My father met my mother in Germany after the war, when he was in the occupation force. The Nazis had taken her from her home in Hungary and forced her to work in a ball-bearing factory. This bottle of French perfume was an early gift from him to her. I always thought the container was an odd choice for perfume: can you tell me more?
—Bill Hogan, Falls Church, Va.
French perfumer Marc Fael utilized an utterly unexpected vehicle for the packaging of his fine fragrance, “My Jerrycan.” Fael’s perfume, produced and sold in the immediate postwar years, married a glamorous fragrance with a very unglamorous piece of gear. The “Jerry can” was a German military canister (Wehr-macht-Einheitskanister) intended for one of the most precious and scarcest resources—fuel—but adapted later for many other purposes. The Allies reverse-engineered and adopted its stackable, leakproof design; ads for the perfume played on the motif, noting that the two-inch-tall container was “non-spillable for the purse.”

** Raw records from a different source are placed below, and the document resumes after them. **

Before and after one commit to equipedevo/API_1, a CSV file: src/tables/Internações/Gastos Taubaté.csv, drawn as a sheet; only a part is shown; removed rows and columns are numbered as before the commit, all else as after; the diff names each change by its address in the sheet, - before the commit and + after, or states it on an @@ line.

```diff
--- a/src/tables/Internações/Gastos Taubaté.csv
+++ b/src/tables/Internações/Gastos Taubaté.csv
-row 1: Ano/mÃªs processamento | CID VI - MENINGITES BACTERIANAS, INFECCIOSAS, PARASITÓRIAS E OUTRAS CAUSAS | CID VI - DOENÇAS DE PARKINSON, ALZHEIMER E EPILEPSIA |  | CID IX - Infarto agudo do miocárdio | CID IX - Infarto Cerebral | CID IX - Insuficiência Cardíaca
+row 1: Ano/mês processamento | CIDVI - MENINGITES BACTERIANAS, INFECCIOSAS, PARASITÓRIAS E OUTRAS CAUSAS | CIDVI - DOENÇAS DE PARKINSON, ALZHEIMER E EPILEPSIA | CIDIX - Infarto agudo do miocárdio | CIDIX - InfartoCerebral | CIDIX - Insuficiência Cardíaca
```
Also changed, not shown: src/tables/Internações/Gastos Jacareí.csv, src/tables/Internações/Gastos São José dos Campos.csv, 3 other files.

Your father may have stood in a long line for this delightful gift. After the liberation of Paris and into the postwar years, American forces were eager to experience the French capital. One of the most sought-after souvenirs of the European Theater was a bottle of real French perfume. Often, one serviceman or woman on leave would be charged with bringing bottles back for others in their company or crew.
The National WWII Museum’s archives contain a letter written by Private First Class Herman Obermayer to his mother on June 15, 1945, that tells of an afternoon perfume excursion in Paris: “Almost every store is out of the famous name brands, but if they have a little there is always a long line, about 80% of which is made up of American soldiers. After going to a couple of stores probably would of decided that there were better ways to spend an afternoon than in perfume shops, but I met a WAC who insisted on dragging me to Coty, Chanel, Houghbigant [sic], Tabu, Guerlain, Arden, Patou, and about a dozen more whose names were longer, but who were also sorry that they had nothing to offer.”
In 1946, this fragrance cost $12.50—nearly $200 today. Factor in the extreme deprivation of war experienced by so many, and perfume seemed even more luxurious. It was the scent of an earlier time, a normal time, but with a trace of war remaining.
The container is a story unto itself, but your parents’ courtship and the circumstances of the gift add another dimension to this query—one worthy of researching and preserving—that left this reader wanting more.
—Kim Guise, Senior Curator and Director for Curatorial Affairs, The National WWII Museum
Have a World War II artifact you can’t identify?
Write to Footlocker@historynet.com with the following:
— Your connection to the object and what you know about it.
— The object’s dimensions, in inches.
— Several high-resolution digital photos taken close up and
from varying angles.
— Pictures should be in color, and at least 300 dpi.
Unfortunately, we can’t respond to every query, nor can we appraise value.